The city is pinning hopes that the car factory could bring $21 million in city revenues over 15 years, create about 1,200 jobs and help revitalize its reputation as Southern California‘s high-tech hub.
“Not only will it bring money to the city, it will establish us as a leader inand green technology production,” Mayor Mario Guerra said.
For nine months the city has aggressively courted Tesla, a Bay Area company known for its sporty all-electric Roadster and now moving toward more mainstream sedans.
In September, the council took out a half-page advertisement in thefeaturing a photo of the members wearing “Downey (hearts) Tesla” T-shirts and holding a banner that read: “Downey Welcomes . Apollo to Tesla … the legacy continues.”
The rotund mayor vowed to purchase a Tesla, even lose weight to fit into the sleek vehicle, if the carmaker comes to town.
Downey, a city of 115,000, was once a vibrant center of high tech manufacturing jobs where aerospace engineers designed and built parts for America’s space program. At its height, there were some 30,000 employees at the complex, but when the plant closed in 1999, the complex fell into disrepair.
The city bought 160 acres of land from NASA and has been trying to redevelop it. A hospital, park, shopping center and memorial dedicated to the shuttle Columbia now occupy half of the complex. The other half became a film production facility used in the making of “Ironman,” “G.I. Joe: The Rise of Cobra” and at least one of the “Spiderman” films.
Industrial Realty Group owns nearly 60 acres of Downey Studios, and the city owns the remaining 20 acres.
Under a memorandum of understanding with IRG, the city agreed to waive $6.9 million in rent on those 20 acres and promised to expedite the permit process if IRG enters into a lease with Tesla.

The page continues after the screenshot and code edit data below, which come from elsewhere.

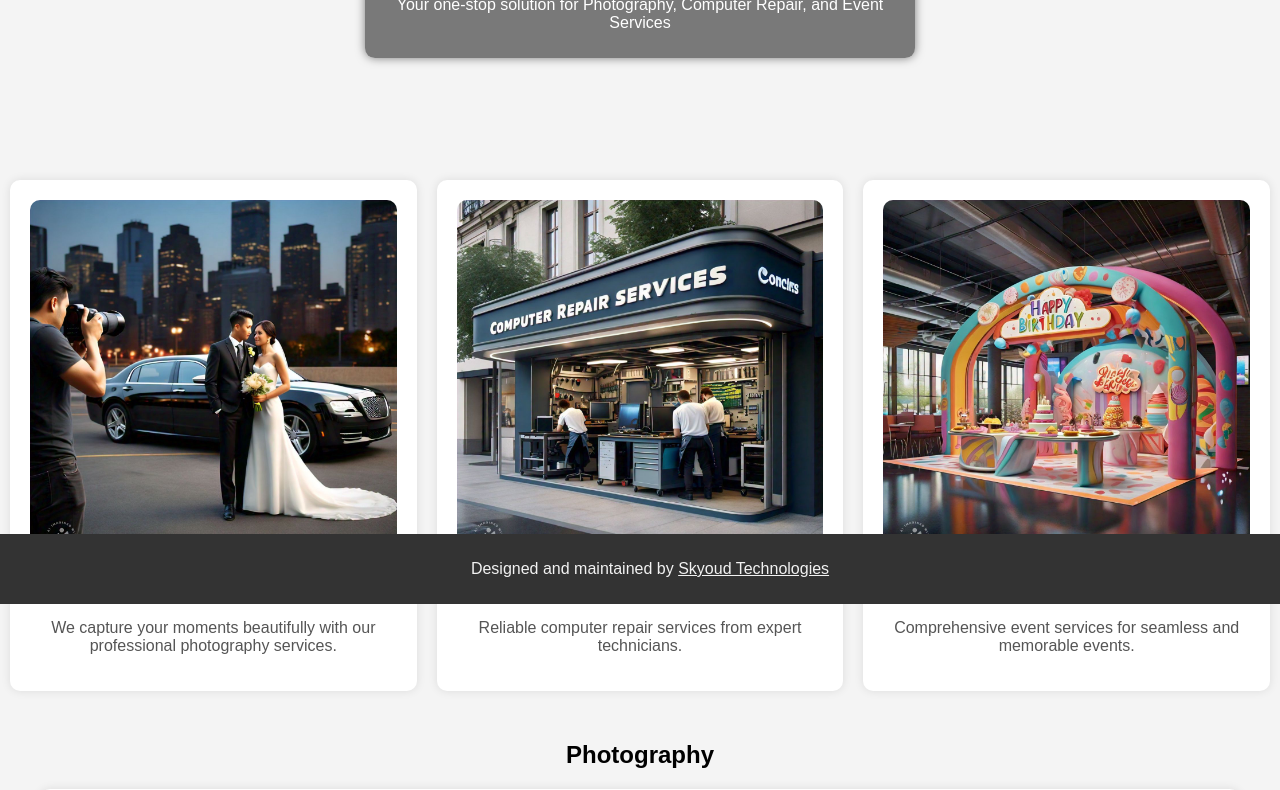
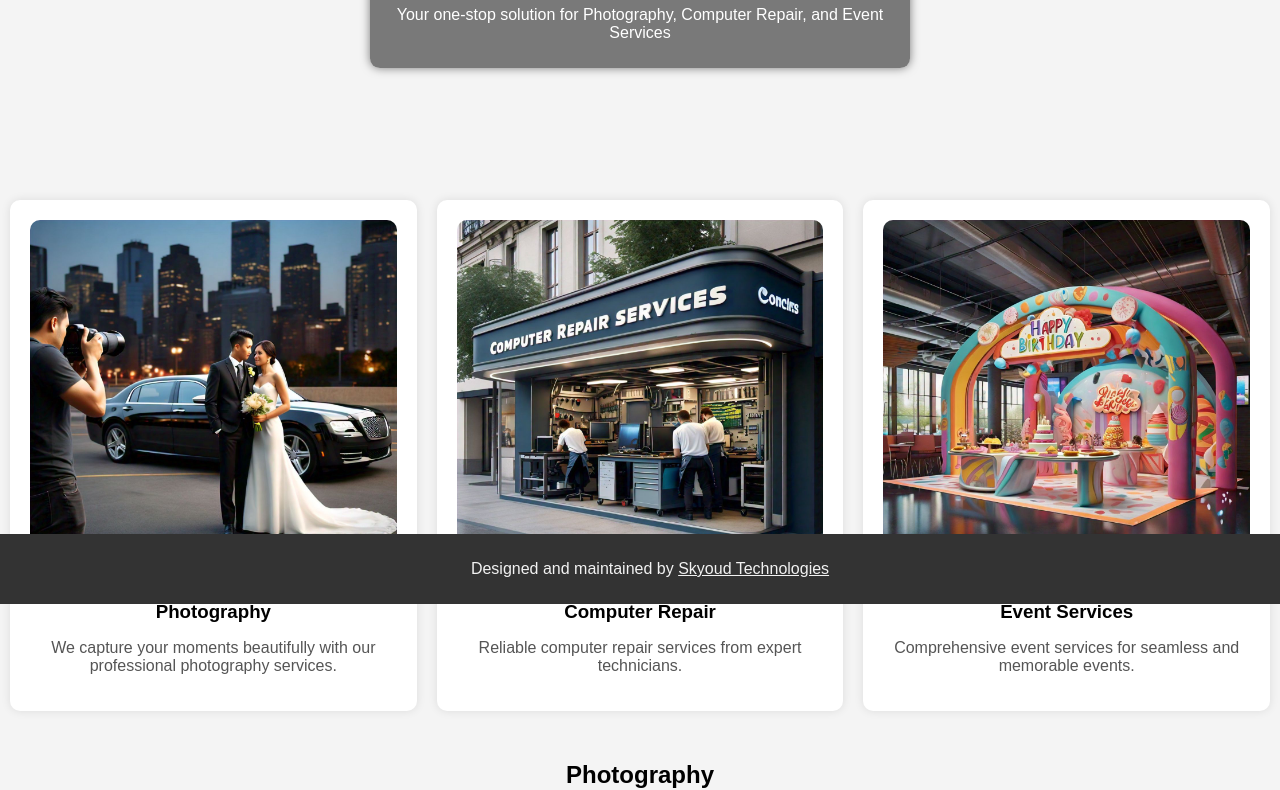
Before and after one commit to patilyash948/vighnahartaServices, a plain HTML site: page index.html in a window 1280 px wide. Shown: the part 196-986 px from the top of the page. Drawn offline with Linux system fonts and the light colour scheme.

Commit message:
Update index.html

```diff
--- a/index.html
+++ b/index.html
@@ -34,7 +34,7 @@
             background-position: center;
             position: relative;
             padding: 20px;
-            margin: 90px;
+            margin: 100px;
         }
         .hero-text {
             text-align: center;
```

Tom Messler, senior vice president of IRG, said his company is holding final discussions with the carmaker.
“We’re continuing to make progress,” he said.
San Carlos-based Tesla has been looking for a place to build its next-generation Model S sedan, its seven-seat, $57,400 alternative to the $109,000 Roadster.
The Roadster’s chassis is assembled in England and its guts — the powertrain, battery and so on — are installed at Tesla’s factory in Menlo Park.
Tesla Motors Inc. initially planned to build the Model S in New Mexico but was persuaded to stay in California when Gov. Arnold Schwarzenegger offered to exempt Tesla from state sales tax on equipment it buys to build the sedan. That will save the company 7 percent to 9 percent on each part purchased.
When the Model S was unveiled to reporters in the spring, Tesla said it would bring the plant to Southern California. The company has also flirted with Long Beach, and Tesla spokesman Ricardo Reyes would not confirm if it has chosen a site.
In June, the company was awarded $465 million in low-interest loans from the U.S. Department of Energy to help build the Model S, which is designed to travel as far as 300 miles on a three- to five-hour charge.
The car is slated to go into production by late 2011, and with a federal tax credit for battery-powered cars, the cost to buyers could be less than $50,000.
If Tesla comes to Downey, it would mark the return of auto manufacturing to Southern California for the first time since General Motors Co. closed its Van Nuys Plant in 1992.
Sandra Barrett, a 19-year resident of Downey, said she can recall when the NASA facility closed and thousands of people lost their jobs. The 69-year-old said a Tesla factory would “be a big boost to our city. There are so many people in need of a job here.”
Barrett said she isn’t bothered by the incentives the city is offering to lure Tesla.
“In order to get, you have to give,” Barrett said. “I’m willing to see us make a little sacrifice to get people working again.”